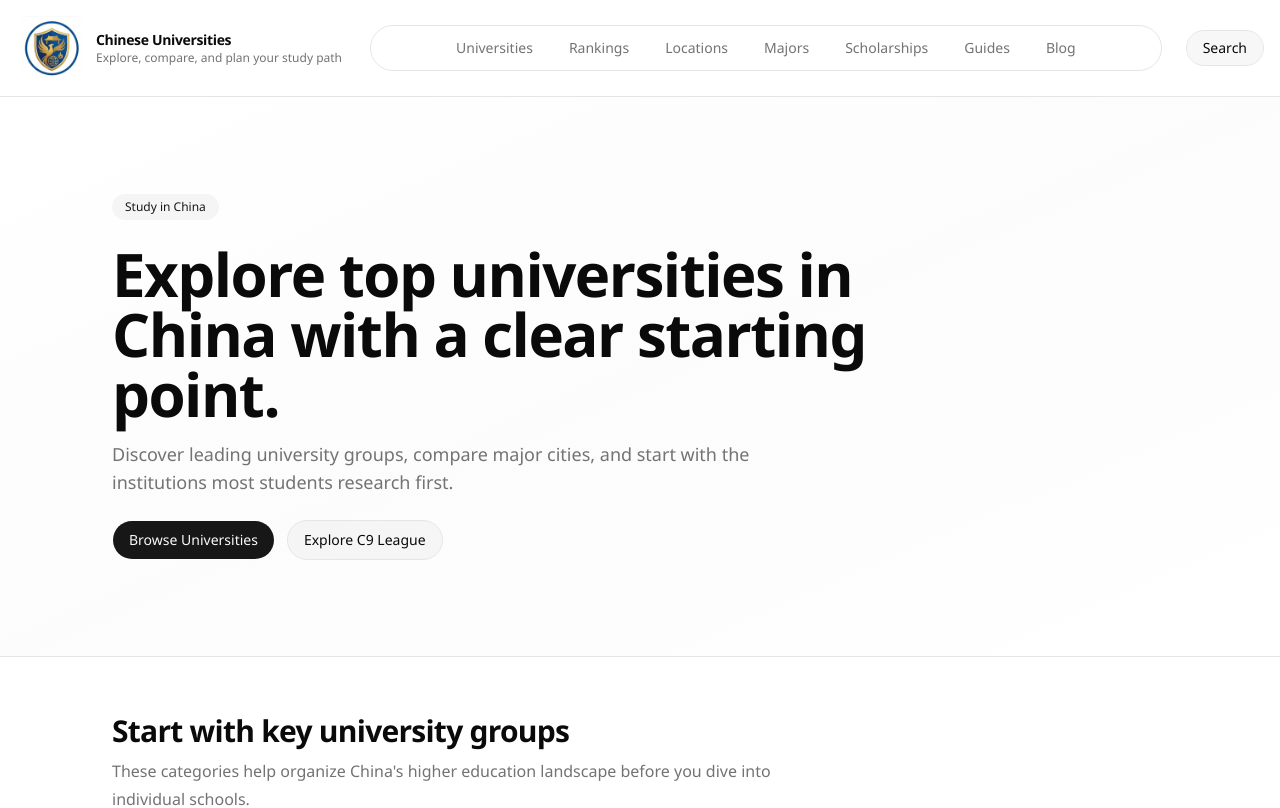
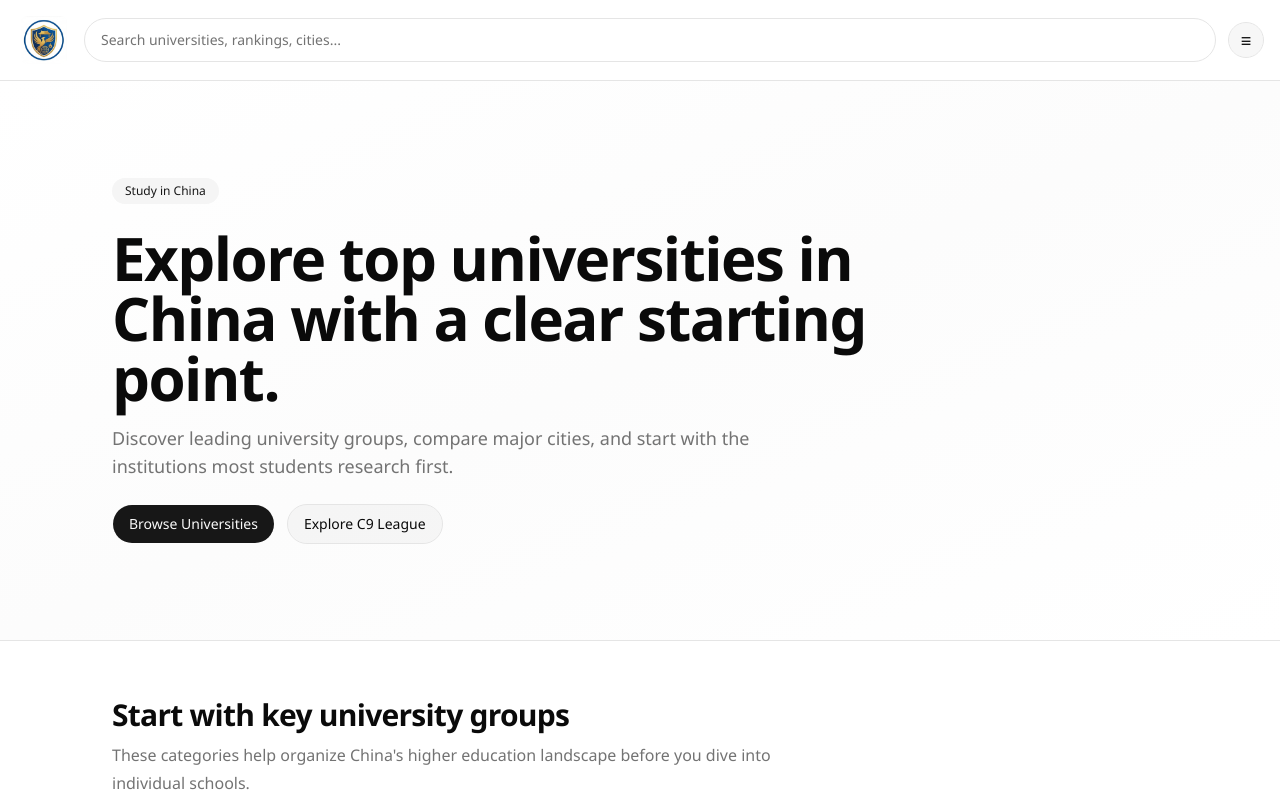
Before and after one commit to bearfighting/chinese-universities, a Next.js app: page / in a window 1280 px wide. Shown: the top 808 px of the page. Built offline with nearby package versions, Linux system fonts and the light colour scheme.

Commit message:
refactor navbar

```diff
--- a/components/navbar/index.tsx
+++ b/components/navbar/index.tsx
@@ -29,7 +29,7 @@ export default function Navbar() {
 
   return (
     <header className="sticky top-0 z-50 w-full border-b bg-background/80 backdrop-blur">
-      <div className="mx-auto hidden min-h-18 max-w-7xl items-center gap-6 px-4 py-3 lg:flex">
+      <div className="mx-auto hidden min-h-18 max-w-7xl items-center gap-6 px-4 py-3 2xl:flex">
         <Link
           href="/"
           className="flex shrink-0 items-center gap-3 rounded-xl px-1 py-1 outline-none transition-opacity hover:opacity-90 focus-visible:ring-[3px] focus-visible:ring-ring/50"
@@ -86,7 +86,7 @@ export default function Navbar() {
         </div>
       </div>
 
-      <div className="mx-auto flex min-h-18 max-w-7xl items-center gap-3 px-4 py-3 lg:hidden">
+      <div className="mx-auto flex min-h-18 max-w-7xl items-center gap-3 px-4 py-3 2xl:hidden">
         <Link
           href="/"
           className="flex shrink-0 items-center rounded-xl px-1 py-1 outline-none transition-opacity hover:opacity-90 focus-visible:ring-[3px] focus-visible:ring-ring/50"
@@ -106,9 +106,15 @@ export default function Navbar() {
         <div className="min-w-0 flex-1">
           <Link
             href="/search"
-            className="flex h-11 items-center justify-center rounded-full border bg-background px-4 text-sm font-medium text-muted-foreground transition-colors hover:bg-muted hover:text-foreground"
+            className="flex h-11 items-center justify-center rounded-full border bg-background px-4 text-sm font-medium text-muted-foreground transition-colors hover:bg-muted hover:text-foreground md:justify-start"
           >
-            Search universities, rankings, cities...
+            <span className="truncate sm:hidden">Search</span>
+            <span className="hidden truncate sm:block md:hidden">
+              Search universities...
+            </span>
+            <span className="hidden truncate md:block">
+              Search universities, rankings, cities...
+            </span>
           </Link>
         </div>
 
```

Work instructions = Filter the lines above, keeping each one that contains the string "transition".

Answer to this exercise =
           className="flex shrink-0 items-center gap-3 rounded-xl px-1 py-1 outline-none transition-opacity hover:opacity-90 focus-visible:ring-[3px] focus-visible:ring-ring/50"
           className="flex shrink-0 items-center rounded-xl px-1 py-1 outline-none transition-opacity hover:opacity-90 focus-visible:ring-[3px] focus-visible:ring-ring/50"
-            className="flex h-11 items-center justify-center rounded-full border bg-background px-4 text-sm font-medium text-muted-foreground transition-colors hover:bg-muted hover:text-foreground"
+            className="flex h-11 items-center justify-center rounded-full border bg-background px-4 text-sm font-medium text-muted-foreground transition-colors hover:bg-muted hover:text-foreground md:justify-start"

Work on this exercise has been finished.